Boeing's record 2007 year for orders saw its 777 backlog grow by 143. Nearly 70% of those orders were for the 777-300ER. The market success of the longer-range 777 has been significant for Boeing.

Airbus, by comparison had a net loss in 2007 for its direct 777 competitor, the four-engined A340. The 777-300ER and 777-200LR have decimated A340-600 and A340-500 sales considerably. Yet, a closer look at the order battle shows that Boeing is in the midst of its first real challenge to its 777 market supremacy with the development of the largely composite Airbus A350 XWB.

Airbus markets its A350 XWB against the 787, yet of the performance and capacity of the three variants offered, only one, the A350-800, competes directly with the 787-9. The two larger A350s, the A350-900 and A350-1000, take on the 777-200ER and 300ER at 314 and 350 seats respectively in a three-class configuration. Boeing has been reluctant to commit to its next steps for the 777, opting for the incremental product improvement packages rather than launch a more expansive upgrade on a next-generation 777 or a even go so far as clean-sheet design to replace the 777 altogether.

The reluctance comes from two equally important sources. First, the longer-range 777s have enjoyed significant sales success with the 777 order total growing over 50% in just the last three years. Orders now top the 1,000 mark and many airlines continue to use the 777-300ER to retire older aircraft. Boeing simply has to ask itself the question, "Why phase out a hot-selling product?"

The second reason originates with the 777's new chief competitor. Airbus's challenges to the 777, the -900 and -1000 A350 variants, lack formal definition and design freeze for the first A350 variant, the -900, is not expected until later this year. The -1000, the third A350 to be introduced, touts a range of 14,800km and a capacity of greater than 350 seats. It challenges the 777-300ER head on. To date, only two airlines, Emirates and Qatar Airways, have ordered the A350-1000. Both are current operators of 777-300ERs.

More strikingly, the A350-900 has effectively attacked Boeing's 777-200ER. Only 11 of the 143 777 orders in 2007 were for the 777-200ER. In contrast, the A350-900 received 118 gross orders in 2007. Airbus claims the A350-900 will offer a 25% improvement in cash operating costs and a 30% improvement in block fuel per seats over Boeing's 777-200ER.

Before answering the question about how to respond to the market threat to the 777-300ER, Boeing must first determine how to react to its loss of market share in the long-range 300-seat segment.

787 Questions

Boeing has long envisaged its response to the A350-900 as the 310-seat 787-10, which lacks definition and is still being studied.
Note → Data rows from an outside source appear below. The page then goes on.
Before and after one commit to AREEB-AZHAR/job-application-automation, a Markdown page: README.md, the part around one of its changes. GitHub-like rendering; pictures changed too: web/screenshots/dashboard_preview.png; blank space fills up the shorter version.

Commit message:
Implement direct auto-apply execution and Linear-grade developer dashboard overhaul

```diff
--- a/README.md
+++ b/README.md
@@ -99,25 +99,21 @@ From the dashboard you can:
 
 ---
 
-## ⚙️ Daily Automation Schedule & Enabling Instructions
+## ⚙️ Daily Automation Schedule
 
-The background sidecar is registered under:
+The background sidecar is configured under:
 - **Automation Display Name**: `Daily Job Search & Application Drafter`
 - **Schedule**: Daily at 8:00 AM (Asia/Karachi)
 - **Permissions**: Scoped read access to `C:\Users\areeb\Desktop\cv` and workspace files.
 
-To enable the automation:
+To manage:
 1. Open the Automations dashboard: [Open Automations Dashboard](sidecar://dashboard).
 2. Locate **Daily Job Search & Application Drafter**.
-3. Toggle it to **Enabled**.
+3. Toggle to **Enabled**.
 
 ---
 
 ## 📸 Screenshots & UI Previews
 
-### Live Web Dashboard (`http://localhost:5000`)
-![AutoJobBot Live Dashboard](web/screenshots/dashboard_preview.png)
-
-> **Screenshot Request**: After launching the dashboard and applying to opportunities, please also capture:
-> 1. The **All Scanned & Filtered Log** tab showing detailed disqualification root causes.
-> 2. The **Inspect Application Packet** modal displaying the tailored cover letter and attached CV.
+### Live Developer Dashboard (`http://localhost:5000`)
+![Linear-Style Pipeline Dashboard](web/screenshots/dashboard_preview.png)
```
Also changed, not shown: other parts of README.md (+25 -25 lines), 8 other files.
Questions remain for the airframer as to whether the double-stretch 787-10 would be able to deliver operating benefits similar to the 787-8 and 787-9 without being "a stretch too far". Boeing Commercial Airplanes president Scott Carson says a decision on the 787-10 will be made within "a couple of years".

On the flipside, if the 787-10 is abandoned in favour of a 777 replacement late in the next decade, the success of the 777-300ER could serve as the anchor of a new long-range twin-engine offering. A three-aircraft family could adequately replace the 777-200ER, 777-300ER and fill the gap between the upper end of the 777-300ER's current capacity and the 747-8i at 467 seats. Rather than a double stretch of the 787 Dreamliner to accommodate 315 seats, a 777 replacement could be a single shrink or stretch to meet the demand of bridging the gap between the 787 and 747-8i offerings.
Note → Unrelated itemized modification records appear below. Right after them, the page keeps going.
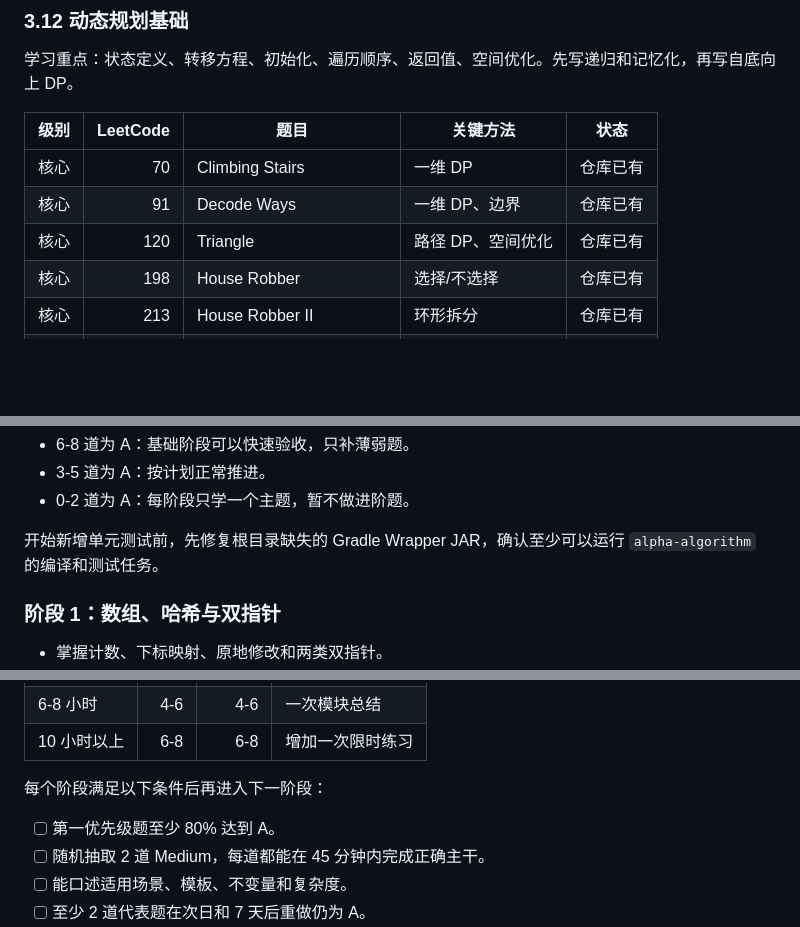
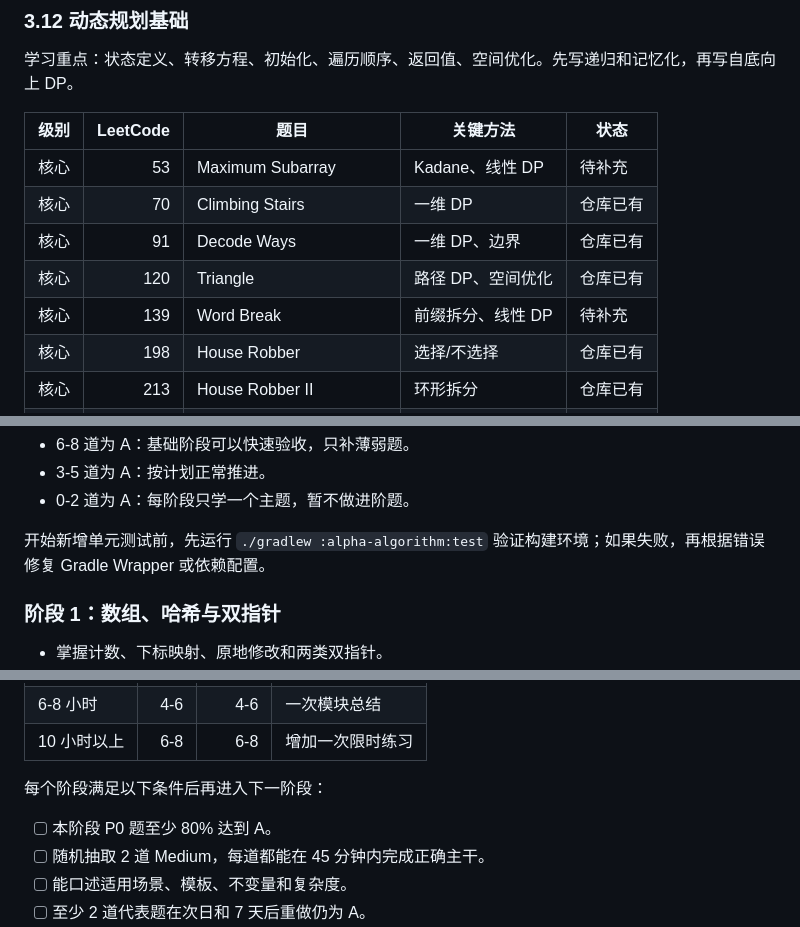
Before and after one commit to AlphaWang/alpha-demo, a Markdown page: alpha-algorithm/STUDY_PLAN.md, 3 parts joined by grey strips. Rendered like a GitHub page; blank space fills up the shorter version.

```diff
--- a/alpha-algorithm/STUDY_PLAN.md
+++ b/alpha-algorithm/STUDY_PLAN.md
@@ -308,9 +317,11 @@
 
 | 级别 | LeetCode | 题目 | 关键方法 | 状态 |
 | --- | ---: | --- | --- | --- |
+| 核心 | 53 | Maximum Subarray | Kadane、线性 DP | 待补充 |
 | 核心 | 70 | Climbing Stairs | 一维 DP | 仓库已有 |
 | 核心 | 91 | Decode Ways | 一维 DP、边界 | 仓库已有 |
 | 核心 | 120 | Triangle | 路径 DP、空间优化 | 仓库已有 |
+| 核心 | 139 | Word Break | 前缀拆分、线性 DP | 待补充 |
 | 核心 | 198 | House Robber | 选择/不选择 | 仓库已有 |
 | 核心 | 213 | House Robber II | 环形拆分 | 仓库已有 |
 | 核心 | 221 | Maximal Square | 二维 DP | 仓库已有 |
@@ -412,7 +423,7 @@
 - 3-5 道为 A：按计划正常推进。
 - 0-2 道为 A：每阶段只学一个主题，暂不做进阶题。
 
-开始新增单元测试前，先修复根目录缺失的 Gradle Wrapper JAR，确认至少可以运行 `alpha-algorithm` 的编译和测试任务。
+开始新增单元测试前，先运行 `./gradlew :alpha-algorithm:test` 验证构建环境；如果失败，再根据错误修复 Gradle Wrapper 或依赖配置。
 
 ### 阶段 1：数组、哈希与双指针
 
@@ -507,7 +520,7 @@
 
 每个阶段满足以下条件后再进入下一阶段：
 
-- [ ] 第一优先级题至少 80% 达到 A。
+- [ ] 本阶段 P0 题至少 80% 达到 A。
 - [ ] 随机抽取 2 道 Medium，每道都能在 45 分钟内完成正确主干。
 - [ ] 能口述适用场景、模板、不变量和复杂度。
 - [ ] 至少 2 道代表题在次日和 7 天后重做仍为 A。
```
Also changed, not shown: other parts of alpha-algorithm/STUDY_PLAN.md (+18 -11 lines), 1 other file.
Once the performance capabilities of the A350 become clearer, the improvement in operating cost and overall efficiency gains will dictate the future of the 777 product line. Until this happens, the 777 will continue in its current form and Carson underscores that "we've got some time" to make decisions.


Source: Flight International